PROBLEM.
In the entries below, filter for the word "components" and copy every matching line.

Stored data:

▼▼▼

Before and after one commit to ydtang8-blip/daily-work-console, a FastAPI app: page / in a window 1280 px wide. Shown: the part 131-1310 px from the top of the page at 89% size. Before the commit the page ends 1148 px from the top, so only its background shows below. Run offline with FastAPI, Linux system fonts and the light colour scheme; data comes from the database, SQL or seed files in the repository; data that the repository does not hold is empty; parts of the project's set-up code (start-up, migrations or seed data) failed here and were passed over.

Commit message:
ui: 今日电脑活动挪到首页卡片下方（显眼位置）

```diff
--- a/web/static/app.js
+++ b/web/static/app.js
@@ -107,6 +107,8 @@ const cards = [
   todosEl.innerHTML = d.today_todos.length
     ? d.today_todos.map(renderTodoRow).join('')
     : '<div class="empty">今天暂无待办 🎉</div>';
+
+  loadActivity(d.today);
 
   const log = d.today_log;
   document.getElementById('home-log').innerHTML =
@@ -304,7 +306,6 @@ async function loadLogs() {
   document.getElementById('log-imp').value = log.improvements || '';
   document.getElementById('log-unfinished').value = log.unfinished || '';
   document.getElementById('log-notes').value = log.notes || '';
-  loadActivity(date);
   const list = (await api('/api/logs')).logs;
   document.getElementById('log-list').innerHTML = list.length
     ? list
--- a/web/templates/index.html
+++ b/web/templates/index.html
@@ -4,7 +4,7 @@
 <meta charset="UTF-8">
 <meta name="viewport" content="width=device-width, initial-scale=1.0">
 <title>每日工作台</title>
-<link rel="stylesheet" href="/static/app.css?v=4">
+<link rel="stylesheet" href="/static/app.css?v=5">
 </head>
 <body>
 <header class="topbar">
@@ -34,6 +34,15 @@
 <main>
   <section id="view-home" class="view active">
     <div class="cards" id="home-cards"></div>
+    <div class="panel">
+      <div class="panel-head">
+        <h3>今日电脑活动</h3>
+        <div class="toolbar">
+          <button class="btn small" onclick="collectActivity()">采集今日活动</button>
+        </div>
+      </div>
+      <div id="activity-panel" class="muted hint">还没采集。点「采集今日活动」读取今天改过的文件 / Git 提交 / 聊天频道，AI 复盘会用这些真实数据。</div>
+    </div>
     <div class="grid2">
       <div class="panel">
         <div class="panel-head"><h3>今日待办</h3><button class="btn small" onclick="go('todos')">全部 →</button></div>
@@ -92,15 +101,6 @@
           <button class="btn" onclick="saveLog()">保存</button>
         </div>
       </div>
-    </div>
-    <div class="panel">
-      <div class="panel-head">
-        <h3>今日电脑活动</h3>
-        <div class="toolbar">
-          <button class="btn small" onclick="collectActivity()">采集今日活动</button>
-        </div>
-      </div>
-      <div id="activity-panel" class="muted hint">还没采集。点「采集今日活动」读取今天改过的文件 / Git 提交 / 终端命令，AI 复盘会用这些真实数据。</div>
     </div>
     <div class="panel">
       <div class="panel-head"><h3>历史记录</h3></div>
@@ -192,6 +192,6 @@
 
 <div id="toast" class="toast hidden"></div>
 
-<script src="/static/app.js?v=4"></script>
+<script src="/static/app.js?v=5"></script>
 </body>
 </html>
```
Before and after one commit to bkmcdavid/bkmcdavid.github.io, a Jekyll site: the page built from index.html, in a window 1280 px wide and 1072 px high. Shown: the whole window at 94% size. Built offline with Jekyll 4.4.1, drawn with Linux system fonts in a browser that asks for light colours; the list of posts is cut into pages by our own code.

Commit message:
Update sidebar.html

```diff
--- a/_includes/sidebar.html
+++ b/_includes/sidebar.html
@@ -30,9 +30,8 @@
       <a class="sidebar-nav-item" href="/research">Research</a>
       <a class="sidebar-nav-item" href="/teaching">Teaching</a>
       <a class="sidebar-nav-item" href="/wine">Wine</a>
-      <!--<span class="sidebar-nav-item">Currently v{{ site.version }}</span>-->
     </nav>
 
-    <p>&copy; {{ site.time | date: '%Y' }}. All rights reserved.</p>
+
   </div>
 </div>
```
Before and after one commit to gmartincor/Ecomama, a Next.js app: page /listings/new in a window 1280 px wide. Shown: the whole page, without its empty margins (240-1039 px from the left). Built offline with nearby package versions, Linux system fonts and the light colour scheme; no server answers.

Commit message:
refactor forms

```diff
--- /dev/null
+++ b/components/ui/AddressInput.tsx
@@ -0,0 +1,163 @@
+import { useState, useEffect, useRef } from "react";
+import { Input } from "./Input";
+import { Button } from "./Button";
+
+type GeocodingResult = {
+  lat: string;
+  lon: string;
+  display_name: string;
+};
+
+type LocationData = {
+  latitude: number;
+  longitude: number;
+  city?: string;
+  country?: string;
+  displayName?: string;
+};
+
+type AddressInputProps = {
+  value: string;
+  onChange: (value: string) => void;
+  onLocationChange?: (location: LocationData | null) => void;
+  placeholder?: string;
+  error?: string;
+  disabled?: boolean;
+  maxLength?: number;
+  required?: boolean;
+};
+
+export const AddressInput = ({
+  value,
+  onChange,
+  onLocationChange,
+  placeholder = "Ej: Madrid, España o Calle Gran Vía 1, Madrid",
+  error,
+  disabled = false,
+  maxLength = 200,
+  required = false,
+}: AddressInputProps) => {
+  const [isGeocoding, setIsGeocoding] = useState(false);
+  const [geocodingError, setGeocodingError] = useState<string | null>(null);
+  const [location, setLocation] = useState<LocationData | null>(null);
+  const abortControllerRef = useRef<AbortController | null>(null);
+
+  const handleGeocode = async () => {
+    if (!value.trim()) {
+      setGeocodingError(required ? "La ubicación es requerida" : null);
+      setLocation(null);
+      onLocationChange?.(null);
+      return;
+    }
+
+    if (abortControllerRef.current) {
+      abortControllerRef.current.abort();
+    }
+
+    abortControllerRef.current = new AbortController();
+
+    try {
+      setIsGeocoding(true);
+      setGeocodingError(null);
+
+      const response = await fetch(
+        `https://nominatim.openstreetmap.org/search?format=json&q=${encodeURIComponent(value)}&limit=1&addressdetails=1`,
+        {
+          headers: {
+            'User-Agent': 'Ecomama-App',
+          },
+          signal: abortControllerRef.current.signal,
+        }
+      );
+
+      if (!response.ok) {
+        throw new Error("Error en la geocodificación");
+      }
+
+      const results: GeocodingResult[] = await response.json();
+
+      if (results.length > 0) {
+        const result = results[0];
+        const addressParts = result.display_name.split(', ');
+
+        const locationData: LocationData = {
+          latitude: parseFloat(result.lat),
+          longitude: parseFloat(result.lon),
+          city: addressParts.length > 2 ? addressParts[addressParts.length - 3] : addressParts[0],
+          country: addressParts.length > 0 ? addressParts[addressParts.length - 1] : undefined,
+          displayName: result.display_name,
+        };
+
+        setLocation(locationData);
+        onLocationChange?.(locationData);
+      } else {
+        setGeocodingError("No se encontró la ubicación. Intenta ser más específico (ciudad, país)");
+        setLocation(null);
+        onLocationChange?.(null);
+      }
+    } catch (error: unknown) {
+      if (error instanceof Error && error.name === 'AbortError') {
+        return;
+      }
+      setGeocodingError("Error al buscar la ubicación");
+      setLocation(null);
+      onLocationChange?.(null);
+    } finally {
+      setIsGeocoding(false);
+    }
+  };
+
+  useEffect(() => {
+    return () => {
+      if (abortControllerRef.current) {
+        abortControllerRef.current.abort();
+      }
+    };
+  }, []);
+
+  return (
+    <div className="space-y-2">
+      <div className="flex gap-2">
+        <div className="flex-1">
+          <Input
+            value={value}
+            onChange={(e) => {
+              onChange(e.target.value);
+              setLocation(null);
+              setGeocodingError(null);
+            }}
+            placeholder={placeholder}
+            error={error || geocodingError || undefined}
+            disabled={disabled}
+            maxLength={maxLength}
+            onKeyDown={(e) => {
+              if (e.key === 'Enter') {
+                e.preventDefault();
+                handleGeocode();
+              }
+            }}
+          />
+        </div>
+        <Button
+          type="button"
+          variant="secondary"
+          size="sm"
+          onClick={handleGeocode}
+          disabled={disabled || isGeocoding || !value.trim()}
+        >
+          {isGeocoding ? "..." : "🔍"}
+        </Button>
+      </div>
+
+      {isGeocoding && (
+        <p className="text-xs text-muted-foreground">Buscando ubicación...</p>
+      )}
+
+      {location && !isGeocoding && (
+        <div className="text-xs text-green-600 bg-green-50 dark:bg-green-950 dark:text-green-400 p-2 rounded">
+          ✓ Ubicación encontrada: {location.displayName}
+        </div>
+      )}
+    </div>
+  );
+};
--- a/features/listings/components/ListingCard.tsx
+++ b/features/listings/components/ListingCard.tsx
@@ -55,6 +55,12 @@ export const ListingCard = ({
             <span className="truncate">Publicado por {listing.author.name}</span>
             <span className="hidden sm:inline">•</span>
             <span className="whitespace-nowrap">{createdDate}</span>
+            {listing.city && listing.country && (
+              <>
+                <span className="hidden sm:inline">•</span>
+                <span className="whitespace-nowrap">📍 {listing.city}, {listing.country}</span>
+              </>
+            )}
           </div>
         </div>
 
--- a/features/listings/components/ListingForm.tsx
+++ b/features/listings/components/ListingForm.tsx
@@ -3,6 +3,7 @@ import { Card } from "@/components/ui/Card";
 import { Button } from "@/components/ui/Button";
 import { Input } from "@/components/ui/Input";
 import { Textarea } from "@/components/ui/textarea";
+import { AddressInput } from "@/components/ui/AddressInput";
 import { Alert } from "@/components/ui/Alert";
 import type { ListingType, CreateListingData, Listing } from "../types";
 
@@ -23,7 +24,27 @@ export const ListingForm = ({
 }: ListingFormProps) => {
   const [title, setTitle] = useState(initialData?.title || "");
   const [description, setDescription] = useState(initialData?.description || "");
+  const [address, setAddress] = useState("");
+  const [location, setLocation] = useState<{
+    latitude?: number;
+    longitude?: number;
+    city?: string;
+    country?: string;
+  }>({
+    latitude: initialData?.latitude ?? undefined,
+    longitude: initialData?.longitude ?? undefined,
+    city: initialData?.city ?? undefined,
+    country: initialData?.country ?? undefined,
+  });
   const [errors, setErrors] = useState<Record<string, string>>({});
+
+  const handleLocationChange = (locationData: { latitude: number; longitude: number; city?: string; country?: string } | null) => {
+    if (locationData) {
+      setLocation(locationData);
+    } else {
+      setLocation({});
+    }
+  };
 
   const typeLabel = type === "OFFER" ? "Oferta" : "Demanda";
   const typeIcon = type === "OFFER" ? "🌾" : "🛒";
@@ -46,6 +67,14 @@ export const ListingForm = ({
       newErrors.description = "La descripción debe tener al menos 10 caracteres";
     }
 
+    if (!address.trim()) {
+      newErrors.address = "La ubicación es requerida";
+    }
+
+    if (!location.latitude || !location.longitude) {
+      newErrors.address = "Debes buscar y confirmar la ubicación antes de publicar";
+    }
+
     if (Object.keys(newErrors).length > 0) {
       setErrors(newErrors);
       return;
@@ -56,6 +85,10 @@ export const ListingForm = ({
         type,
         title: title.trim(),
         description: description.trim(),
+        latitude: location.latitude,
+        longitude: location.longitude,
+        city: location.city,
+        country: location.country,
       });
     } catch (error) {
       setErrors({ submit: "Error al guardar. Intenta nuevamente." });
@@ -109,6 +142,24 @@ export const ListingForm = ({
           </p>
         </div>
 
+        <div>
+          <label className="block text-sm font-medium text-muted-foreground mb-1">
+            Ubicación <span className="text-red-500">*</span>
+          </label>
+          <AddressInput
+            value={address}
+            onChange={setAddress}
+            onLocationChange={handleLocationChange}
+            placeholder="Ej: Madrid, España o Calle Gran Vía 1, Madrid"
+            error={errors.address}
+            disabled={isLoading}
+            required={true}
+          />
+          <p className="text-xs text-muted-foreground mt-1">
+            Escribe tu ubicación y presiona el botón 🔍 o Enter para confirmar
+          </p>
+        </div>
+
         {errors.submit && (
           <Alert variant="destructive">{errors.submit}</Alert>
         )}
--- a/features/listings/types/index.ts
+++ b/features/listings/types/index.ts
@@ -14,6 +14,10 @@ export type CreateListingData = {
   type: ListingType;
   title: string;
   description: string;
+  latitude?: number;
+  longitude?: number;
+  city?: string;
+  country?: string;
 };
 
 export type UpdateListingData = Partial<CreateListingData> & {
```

▲▲▲

ANSWER BOX.
+++ b/components/ui/AddressInput.tsx
--- a/features/listings/components/ListingCard.tsx
+++ b/features/listings/components/ListingCard.tsx
--- a/features/listings/components/ListingForm.tsx
+++ b/features/listings/components/ListingForm.tsx
@@ -3,6 +3,7 @@ import { Card } from "@/components/ui/Card";
 import { Button } from "@/components/ui/Button";
 import { Input } from "@/components/ui/Input";
 import { Textarea } from "@/components/ui/textarea";
+import { AddressInput } from "@/components/ui/AddressInput";
 import { Alert } from "@/components/ui/Alert";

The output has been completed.